Work to be completed: Look through the listing below for the string "docs". Show each line where it occurs.

□ □ □ □ □

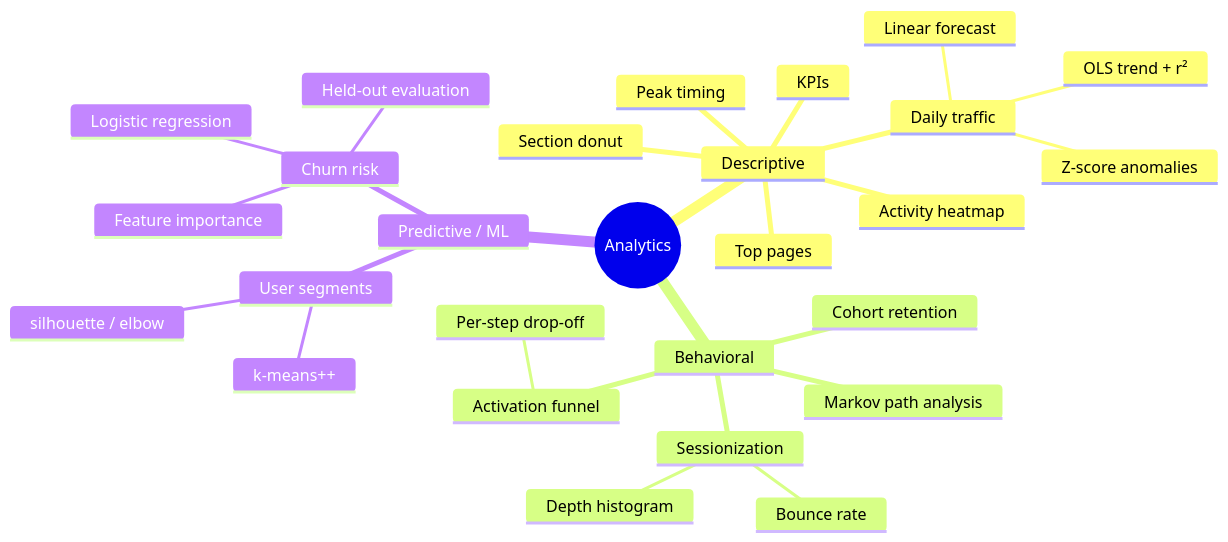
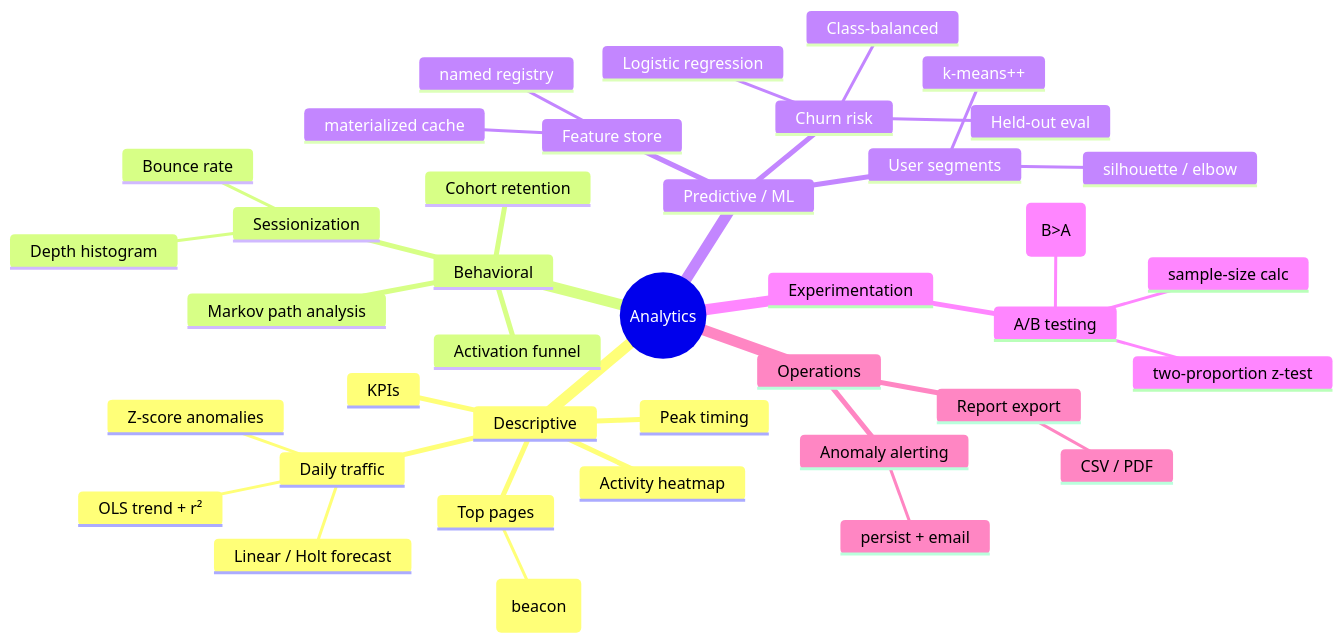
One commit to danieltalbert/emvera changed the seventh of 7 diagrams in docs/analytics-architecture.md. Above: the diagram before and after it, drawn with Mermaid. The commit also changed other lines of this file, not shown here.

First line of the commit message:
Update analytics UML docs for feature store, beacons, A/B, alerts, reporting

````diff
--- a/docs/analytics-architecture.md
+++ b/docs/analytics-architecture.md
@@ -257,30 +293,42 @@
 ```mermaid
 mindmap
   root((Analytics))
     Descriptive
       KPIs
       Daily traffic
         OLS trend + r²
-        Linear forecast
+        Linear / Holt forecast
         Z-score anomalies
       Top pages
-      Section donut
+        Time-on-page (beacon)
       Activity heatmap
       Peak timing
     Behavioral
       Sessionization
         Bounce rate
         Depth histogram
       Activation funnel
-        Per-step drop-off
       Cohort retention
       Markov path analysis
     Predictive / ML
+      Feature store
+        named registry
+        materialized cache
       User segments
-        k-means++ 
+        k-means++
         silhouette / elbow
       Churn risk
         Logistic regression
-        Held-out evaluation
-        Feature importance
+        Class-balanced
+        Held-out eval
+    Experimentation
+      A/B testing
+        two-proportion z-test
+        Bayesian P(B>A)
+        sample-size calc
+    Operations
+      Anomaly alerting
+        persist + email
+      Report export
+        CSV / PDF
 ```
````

□ □ □ □ □

Answer to this task:
One commit to danieltalbert/emvera changed the seventh of 7 diagrams in docs/analytics-architecture.md. Above: the diagram before and after it, drawn with Mermaid. The commit also changed other lines of this file, not shown here.
Update analytics UML docs for feature store, beacons, A/B, alerts, reporting
--- a/docs/analytics-architecture.md
+++ b/docs/analytics-architecture.md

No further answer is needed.